* [Stored entries]
━━━━━━━━━━

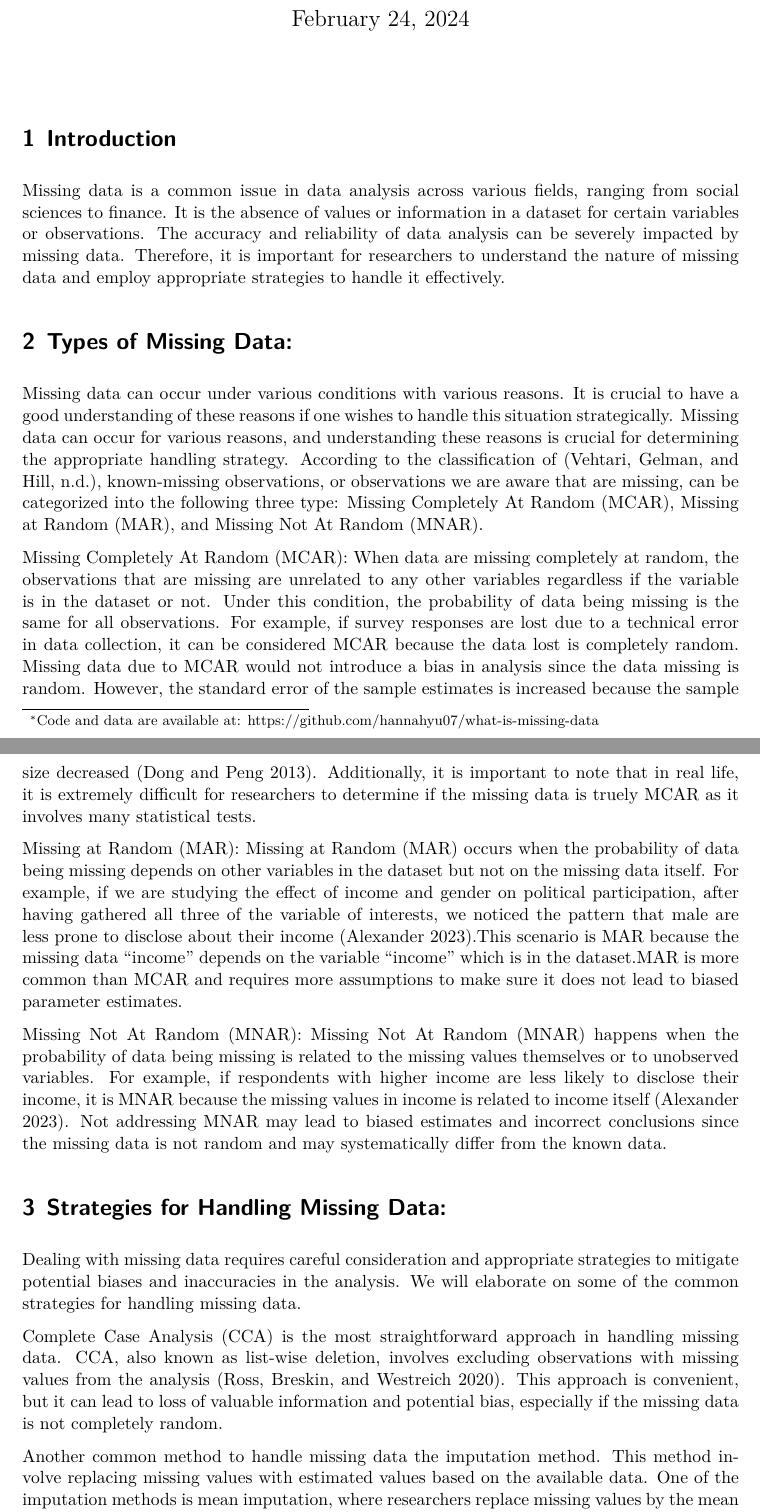
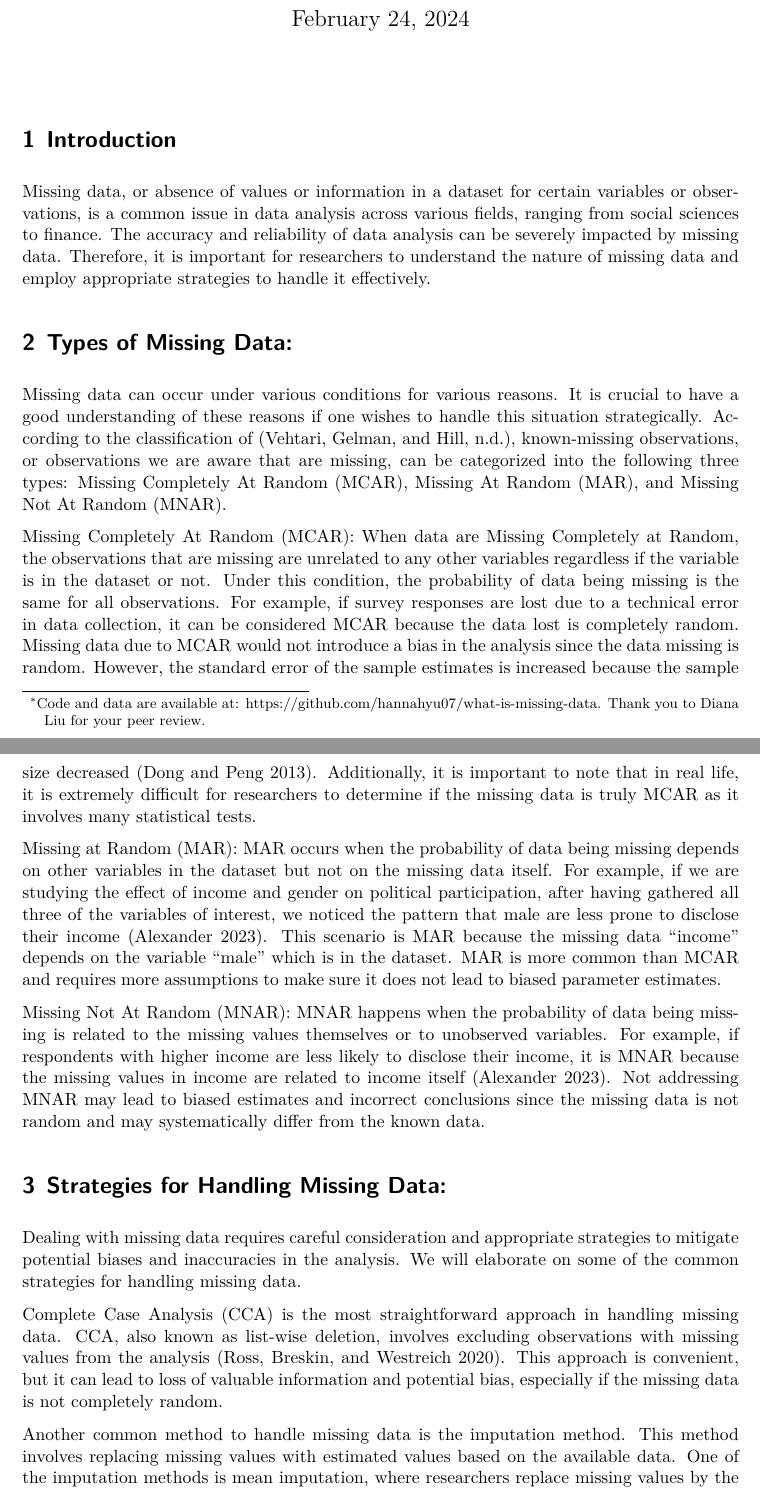
Before and after one commit to hannahyu07/what-is-missing-data, a Quarto document (paper.qmd): two parts of pages 1 and 2 of 4 before the commit and two parts of pages 1 and 2 of 3 after it, joined at a grey line, cut so that both start at the same text. The pictures show the output file paper.pdf that the author committed with the source.

Commit message:
final edit

```diff
--- a/paper.qmd
+++ b/paper.qmd
@@ -2,7 +2,7 @@
 title: "What is Missing Data and What Should You Do about It?"
 author:
   - Hannah Yu
-thanks: "Code and data are available at: https://github.com/hannahyu07/what-is-missing-data" Thank you to Diana Liu for your peer review.
+thanks: "Code and data are available at: https://github.com/hannahyu07/what-is-missing-data. Thank you to Diana Liu for your peer review."
 date: today
 date-format: long
 format: pdf
@@ -16,14 +16,13 @@ Missing data, or  absence of values or information in a dataset for certain vari
 
 # Types of Missing Data:
 
-Missing data can occur under various conditions with various reasons. It is crucial to have a good understanding of these reasons if one wishes to handle this situation strategically.
-Missing data can occur for various reasons, and understanding these reasons is crucial for determining the appropriate handling strategy. According to the classification of [@cite1], known-missing observations, or observations we are aware that are missing, can be categorized into the following three type: Missing Completely At Random (MCAR), Missing at Random (MAR), and Missing Not At Random (MNAR).
+Missing data can occur under various conditions for various reasons. It is crucial to have a good understanding of these reasons if one wishes to handle this situation strategically. According to the classification of [@cite1], known-missing observations, or observations we are aware that are missing, can be categorized into the following three types: Missing Completely At Random (MCAR), Missing At Random (MAR), and Missing Not At Random (MNAR).
 
-When data are Missing Completely at Random (MCAR), the observations that are missing are unrelated to any other variables regardless if the variable is in the dataset or not. Under this condition, the probability of data being missing is the same for all observations. For example, if survey responses are lost due to a technical error in data collection, it can be considered MCAR because the data lost is completely random. Missing data due to MCAR would not introduce a bias in analysis since the data missing is random. However, the standard error of the sample estimates is increased because the sample size decreased [@cite7]. Additionally, it is important to note that in real life, it is extremely difficult for researchers to determine if the missing data is truely MCAR as it involves many statistical tests.
+Missing Completely At Random (MCAR): When data are Missing Completely at Random, the observations that are missing are unrelated to any other variables regardless if the variable is in the dataset or not. Under this condition, the probability of data being missing is the same for all observations. For example, if survey responses are lost due to a technical error in data collection, it can be considered MCAR because the data lost is completely random. Missing data due to MCAR would not introduce a bias in the analysis since the data missing is random. However, the standard error of the sample estimates is increased because the sample size decreased [@cite7]. Additionally, it is important to note that in real life, it is extremely difficult for researchers to determine if the missing data is truly MCAR as it involves many statistical tests.
 
-Missing at Random (MAR) occurs when the probability of data being missing depends on other variables in the dataset but not on the missing data itself. For example, if we are studying the effect of income and gender on political participation, after having gathered all three of the variable of interests, we noticed the pattern that male are less prone to disclose about their income [@cite2].This scenario is MAR because the missing data "income" depends on the variable "income" which is in the dataset.MAR is more common than MCAR and requires more assumptions to make sure it does not lead to biased parameter estimates.
+Missing at Random (MAR): MAR occurs when the probability of data being missing depends on other variables in the dataset but not on the missing data itself. For example, if we are studying the effect of income and gender on political participation, after having gathered all three of the variables of interest, we noticed the pattern that male are less prone to disclose their income [@cite2]. This scenario is MAR because the missing data "income" depends on the variable "male" which is in the dataset. MAR is more common than MCAR and requires more assumptions to make sure it does not lead to biased parameter estimates.
 
-Missing Not At Random (MNAR) happens when the probability of data being missing is related to the missing values themselves or to unobserved variables. For example, if respondents with higher income are less likely to disclose their income, it is MNAR because the missing values in income is related to income itself [@cite2]. Not addressing MNAR may lead to biased estimates and incorrect conclusions since the missing data is not random and may systematically differ from the known data.
+Missing Not At Random (MNAR): MNAR happens when the probability of data being missing is related to the missing values themselves or to unobserved variables. For example, if respondents with higher income are less likely to disclose their income, it is MNAR because the missing values in income are related to income itself [@cite2]. Not addressing MNAR may lead to biased estimates and incorrect conclusions since the missing data is not random and may systematically differ from the known data.
 
 # Strategies for Handling Missing Data:
 
@@ -31,7 +30,7 @@ Dealing with missing data requires careful consideration and appropriate strateg
 
 Complete Case Analysis (CCA) is the most straightforward approach in handling missing data.  CCA, also known as list-wise deletion, involves excluding observations with missing values from the analysis [@cite3]. This approach is convenient, but it can lead to loss of valuable information and potential bias, especially if the missing data is not completely random.
 
-Another common method to handle missing data the imputation method. This method involve replacing missing values with estimated values based on the available data. One of the imputation methods is mean imputation, where researchers replace missing values by the mean of the observed values for that variable [@cite4]. The drawback of mean imputation is that it can underestimate the variability and lead to biased estimates, especially if the data are not MCAR. There are a variety of imputation methods including median imputation, mode imputation, regression imputation, and multiple imputation.
+Another common method to handle missing data is the imputation method. This method involves replacing missing values with estimated values based on the available data. One of the imputation methods is mean imputation, where researchers replace missing values by the mean of the observed values for that variable [@cite4]. The drawback of mean imputation is that it can underestimate the variability and lead to biased estimates, especially if the data are not MCAR. There are a variety of imputation methods including median imputation, mode imputation, regression imputation, and multiple imputation.
 
 Multiple imputation is a branch of the imputation methods that are more sophisticated than mean imputation. "Multiple imputation fills in missing values by generating plausible numbers derived from distributions of and relationships among observed variables in the data set. [@cite5]" This method accounts for the uncertainty associated with imputed values and provides more accurate estimates compared to single imputation methods.
 
```
Also changed, not shown: paper.pdf, paper.qmd (2 more changed lines).
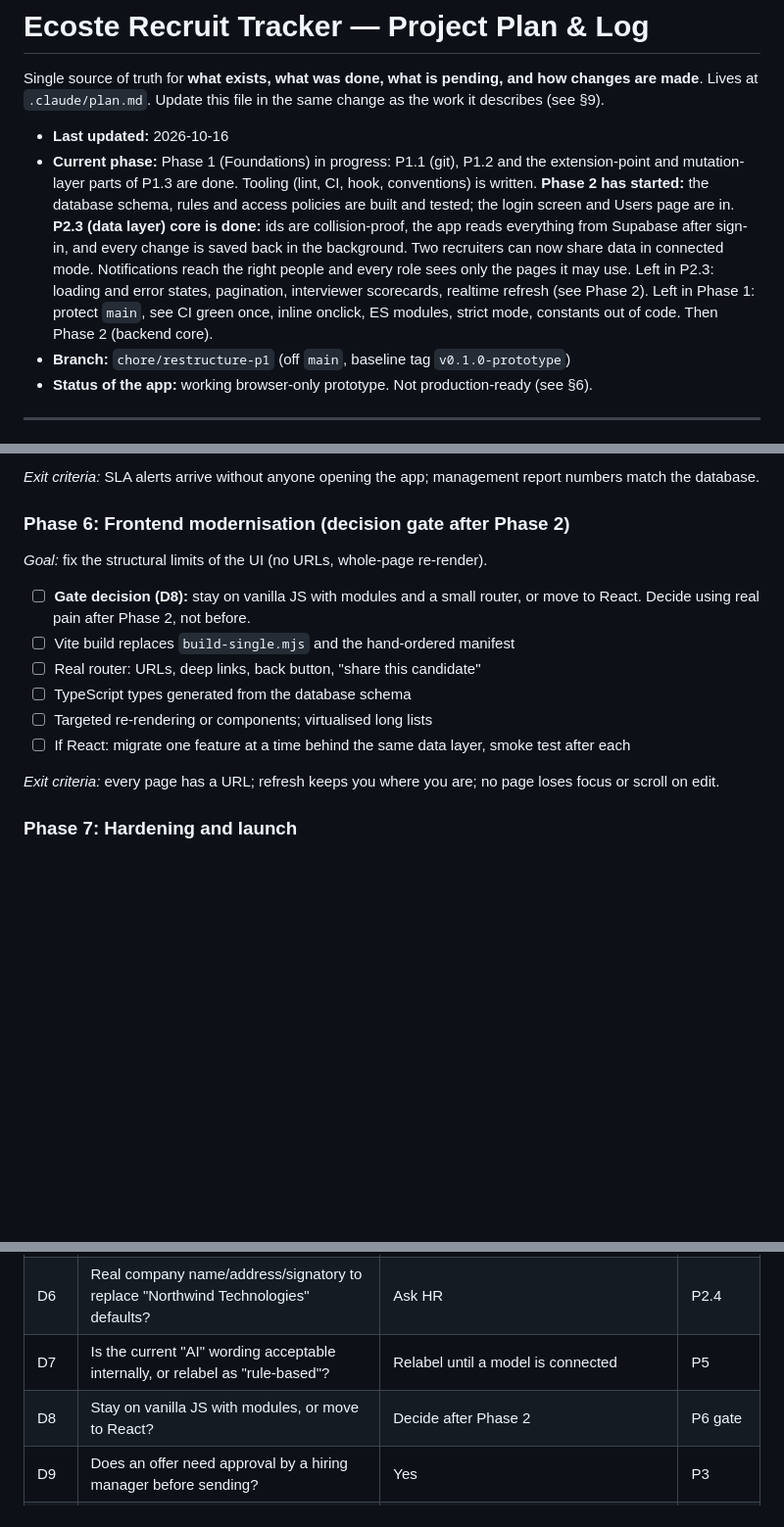
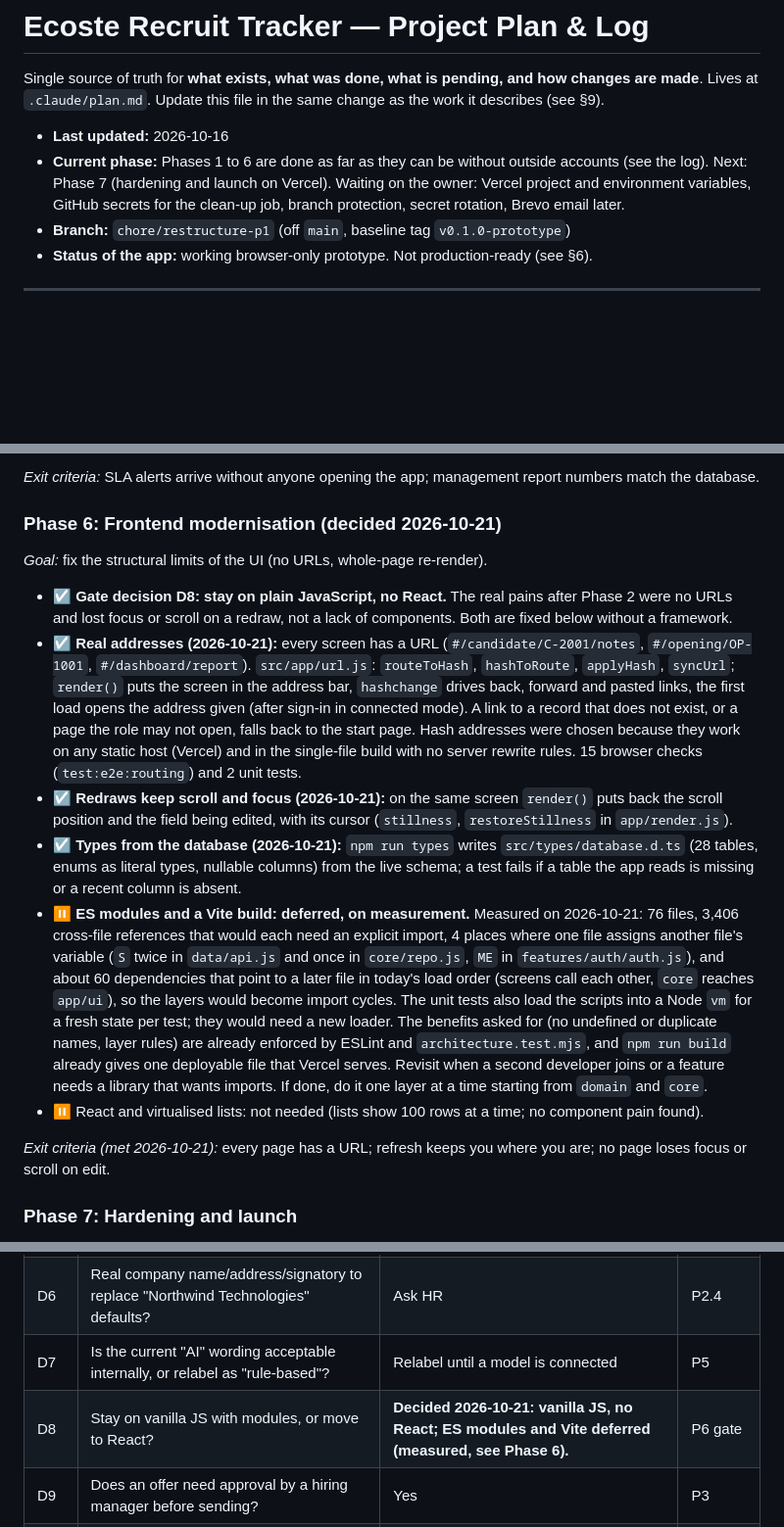
Before and after one commit to pankaj-ecoste/ats, a Markdown page: .claude/plan.md, 3 parts joined by grey strips. Shown at 98% size. Rendered like a GitHub page; blank space fills up the shorter version.

Commit message:
docs(plan): Phase 6 decided and recorded (vanilla JS; modules and Vite deferred on measurement)
Co-Authored-By: Claude Sonnet 5.5 <noreply@anthropic.com>

```diff
--- a/.claude/plan.md
+++ b/.claude/plan.md
@@ -4,7 +4,7 @@ Single source of truth for **what exists, what was done, what is pending, and ho
 Lives at `.claude/plan.md`. Update this file in the same change as the work it describes (see §9).
 
 - **Last updated:** 2026-10-16
-- **Current phase:** Phase 1 (Foundations) in progress: P1.1 (git), P1.2 and the extension-point and mutation-layer parts of P1.3 are done. Tooling (lint, CI, hook, conventions) is written. **Phase 2 has started:** the database schema, rules and access policies are built and tested; the login screen and Users page are in. **P2.3 (data layer) core is done:** ids are collision-proof, the app reads everything from Supabase after sign-in, and every change is saved back in the background. Two recruiters can now share data in connected mode. Notifications reach the right people and every role sees only the pages it may use. Left in P2.3: loading and error states, pagination, interviewer scorecards, realtime refresh (see Phase 2). Left in Phase 1: protect `main`, see CI green once, inline onclick, ES modules, strict mode, constants out of code. Then Phase 2 (backend core).
+- **Current phase:** Phases 1 to 6 are done as far as they can be without outside accounts (see the log). Next: Phase 7 (hardening and launch on Vercel). Waiting on the owner: Vercel project and environment variables, GitHub secrets for the clean-up job, branch protection, secret rotation, Brevo email later.
 - **Branch:** `chore/restructure-p1` (off `main`, baseline tag `v0.1.0-prototype`)
 - **Status of the app:** working browser-only prototype. Not production-ready (see §6).
 
@@ -507,18 +507,18 @@ Each area was its own commit: writes moved into a service, unit tests added for
 
 *Exit criteria:* SLA alerts arrive without anyone opening the app; management report numbers match the database.
 
-### Phase 6: Frontend modernisation (decision gate after Phase 2)
+### Phase 6: Frontend modernisation (decided 2026-10-21)
 
 *Goal:* fix the structural limits of the UI (no URLs, whole-page re-render).
 
-- ☐ **Gate decision (D8):** stay on vanilla JS with modules and a small router, or move to React. Decide using real pain after Phase 2, not before.
-- ☐ Vite build replaces `build-single.mjs` and the hand-ordered manifest
-- ☐ Real router: URLs, deep links, back button, "share this candidate"
-- ☐ TypeScript types generated from the database schema
-- ☐ Targeted re-rendering or components; virtualised long lists
-- ☐ If React: migrate one feature at a time behind the same data layer, smoke test after each
+- ☑ **Gate decision D8: stay on plain JavaScript, no React.** The real pains after Phase 2 were no URLs and lost focus or scroll on a redraw, not a lack of components. Both are fixed below without a framework.
+- ☑ **Real addresses (2026-10-21):** every screen has a URL (`#/candidate/C-2001/notes`, `#/opening/OP-1001`, `#/dashboard/report`). `src/app/url.js`: `routeToHash`, `hashToRoute`, `applyHash`, `syncUrl`; `render()` puts the screen in the address bar, `hashchange` drives back, forward and pasted links, the first load opens the address given (after sign-in in connected mode). A link to a record that does not exist, or a page the role may not open, falls back to the start page. Hash addresses were chosen because they work on any static host (Vercel) and in the single-file build with no server rewrite rules. 15 browser checks (`test:e2e:routing`) and 2 unit tests.
+- ☑ **Redraws keep scroll and focus (2026-10-21):** on the same screen `render()` puts back the scroll position and the field being edited, with its cursor (`stillness`, `restoreStillness` in `app/render.js`).
+- ☑ **Types from the database (2026-10-21):** `npm run types` writes `src/types/database.d.ts` (28 tables, enums as literal types, nullable columns) from the live schema; a test fails if a table the app reads is missing or a recent column is absent.
+- ⏸ **ES modules and a Vite build: deferred, on measurement.** Measured on 2026-10-21: 76 files, 3,406 cross-file references that would each need an explicit import, 4 places where one file assigns another file's variable (`S` twice in `data/api.js` and once in `core/repo.js`, `ME` in `features/auth/auth.js`), and about 60 dependencies that point to a later file in today's load order (screens call each other, `core` reaches `app/ui`), so the layers would become import cycles. The unit tests also load the scripts into a Node `vm` for a fresh state per test; they would need a new loader. The benefits asked for (no undefined or duplicate names, layer rules) are already enforced by ESLint and `architecture.test.mjs`, and `npm run build` already gives one deployable file that Vercel serves. Revisit when a second developer joins or a feature needs a library that wants imports. If done, do it one layer at a time starting from `domain` and `core`.
+- ⏸ React and virtualised lists: not needed (lists show 100 rows at a time; no component pain found).
 
-*Exit criteria:* every page has a URL; refresh keeps you where you are; no page loses focus or scroll on edit.
+*Exit criteria (met 2026-10-21):* every page has a URL; refresh keeps you where you are; no page loses focus or scroll on edit.
 
 ### Phase 7: Hardening and launch
 
@@ -561,7 +561,7 @@ Each area was its own commit: writes moved into a service, unit tests added for
 | D5 | Which channels must really send: email, calendar, WhatsApp? | **Decided 2026-10-19: email through Brevo, later, once the app has run well. No sender domain yet (Vercel link is production). Calendar and WhatsApp: the .ics file and the open-in-WhatsApp links stay.** | P3 |
 | D6 | Real company name/address/signatory to replace "Northwind Technologies" defaults? | Ask HR | P2.4 |
 | D7 | Is the current "AI" wording acceptable internally, or relabel as "rule-based"? | Relabel until a model is connected | P5 |
-| D8 | Stay on vanilla JS with modules, or move to React? | Decide after Phase 2 | P6 gate |
+| D8 | Stay on vanilla JS with modules, or move to React? | **Decided 2026-10-21: vanilla JS, no React; ES modules and Vite deferred (measured, see Phase 6).** | P6 gate |
 | D9 | Does an offer need approval by a hiring manager before sending? | Yes | P3 |
 | D10 | Which roles may see salary and offer data? | admin, recruiter, approving hiring manager | P2.2 |
 | D11 | Email provider (Resend, Postmark, or Google Workspace SMTP)? | Resend | P3 |
```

━━━━━━━━━━

* [YOUR TASK] Copy all the lines above that hold the string "service".

* [SOLUTION]
@@ -507,18 +507,18 @@ Each area was its own commit: writes moved into a service, unit tests added for
@@ -561,7 +561,7 @@ Each area was its own commit: writes moved into a service, unit tests added for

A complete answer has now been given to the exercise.